For those who thought the $5.4 billion, nine-year construction project to widen the Panama Canal would be an immediate game-changer for the U.S. logistics and industrial market, there’s likely to be disappointment.
The reasons there’s not much celebration following the June 26 official completion of the project, with the first official transit of a Post-Panamax-size ship to go through the new lock system, are two-fold, and just as confusing as the famous backward sentences: There was more growth than expected, and also less growth than expected.
On the more growth side, the East Coast has for the past two years enjoyed more traffic for reasons that have nothing to do with the canal--shippers, tired of strikes and bottlenecks holding up their cargo unloading on the West Coast, began hedging their bets by sending more to the East Coast ports. The split-up of each coast’s share of cargo has inched closer to 50-50 already, says David Egan, head of the industrial research team at commercial real estate services firm CBRE. The dominance of Long Beach, while strong, has already started to wane, he says, with the West Coast port market share dropped from 57 percent in 2010 to 52 percent in 2015.
“The strikes and changes in supply chain requirements forced the hands of the suppliers, and made them rethink their options,” Egan says. “I think it might get close to equal as time goes on.”
However, on the less growth side, the East Coast ports—though busy with tens of billions of dollars of new port improvements to get ready for these new ships that can handle twice the cargo—just didn’t make the deadline. Dredging projects are still ongoing, or even still on the planning table. The most impactful project that would bring products to the millions of consumers—improvements to the New York/New Jersey port that include the $1.3 billion plan to lift the Bayonne Bridge—is stalled until late 2017.
“I know they have hopes to be the country’s largest port, and it could happen with the ability to reach so much of the population, but they have to get over the bridge obstacle first,” Egan says.
Even the East Coast ports that are closer to their growth goals won’t increase shipping much in the short term, he notes. Miami’s large dredging project may bring more business, but it’s still too far south to attract companies trying to reach the New England and Midwest regions. There are some ports that are seeing massive comparative growth—for example, Savannah, Ga. and Greenville-Spartanburg, S.C.
Shippers, however, are not yet convinced that these ports are reason enough to make a large shift in delivered freight from the West Coast, Egan says. In fact, most shipping lanes have not yet deployed regular mega-ship service, and current supply chain pressures may keep owners and investors from replacing the current fleets for several years.
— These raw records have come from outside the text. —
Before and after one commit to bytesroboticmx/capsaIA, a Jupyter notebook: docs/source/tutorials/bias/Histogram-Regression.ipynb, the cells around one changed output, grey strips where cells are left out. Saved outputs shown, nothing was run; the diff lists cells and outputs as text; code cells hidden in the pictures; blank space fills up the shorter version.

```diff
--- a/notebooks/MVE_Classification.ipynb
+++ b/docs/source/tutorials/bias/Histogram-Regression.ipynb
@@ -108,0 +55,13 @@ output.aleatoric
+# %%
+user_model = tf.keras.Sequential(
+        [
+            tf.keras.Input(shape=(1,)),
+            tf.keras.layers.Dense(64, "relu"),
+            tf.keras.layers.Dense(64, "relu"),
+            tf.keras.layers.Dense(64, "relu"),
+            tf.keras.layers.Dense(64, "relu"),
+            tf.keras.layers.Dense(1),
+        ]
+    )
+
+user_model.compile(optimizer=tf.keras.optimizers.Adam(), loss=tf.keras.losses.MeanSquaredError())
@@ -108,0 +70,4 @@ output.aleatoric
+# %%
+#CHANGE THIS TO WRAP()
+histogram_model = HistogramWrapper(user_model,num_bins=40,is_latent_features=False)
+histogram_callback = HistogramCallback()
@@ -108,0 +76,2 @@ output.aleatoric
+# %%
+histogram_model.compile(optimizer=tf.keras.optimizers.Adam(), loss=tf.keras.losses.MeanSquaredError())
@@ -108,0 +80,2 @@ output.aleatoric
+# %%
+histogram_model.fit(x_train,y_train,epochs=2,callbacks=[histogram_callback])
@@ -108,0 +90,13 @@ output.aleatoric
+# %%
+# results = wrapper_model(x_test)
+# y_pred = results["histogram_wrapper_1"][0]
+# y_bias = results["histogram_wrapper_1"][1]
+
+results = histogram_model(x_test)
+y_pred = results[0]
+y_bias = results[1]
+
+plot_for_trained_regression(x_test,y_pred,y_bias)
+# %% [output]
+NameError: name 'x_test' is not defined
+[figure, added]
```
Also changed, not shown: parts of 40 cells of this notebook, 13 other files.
“Even if there’s a one percent gain in new industrial demand for some of these regions, that’s huge, but I think we’re expecting that any future big movement will come near the large population centers, as retailers try to hit consumers in same-day delivery,” he says. “The current market is driven by nimble e-commerce, and I don’t see that changing. If the market does eventually see a downturn, I think e-commerce will get us through, but there won’t be a sudden lurch in deliveries to the East Coast right away. It will balance out more, but it will happen gradually.”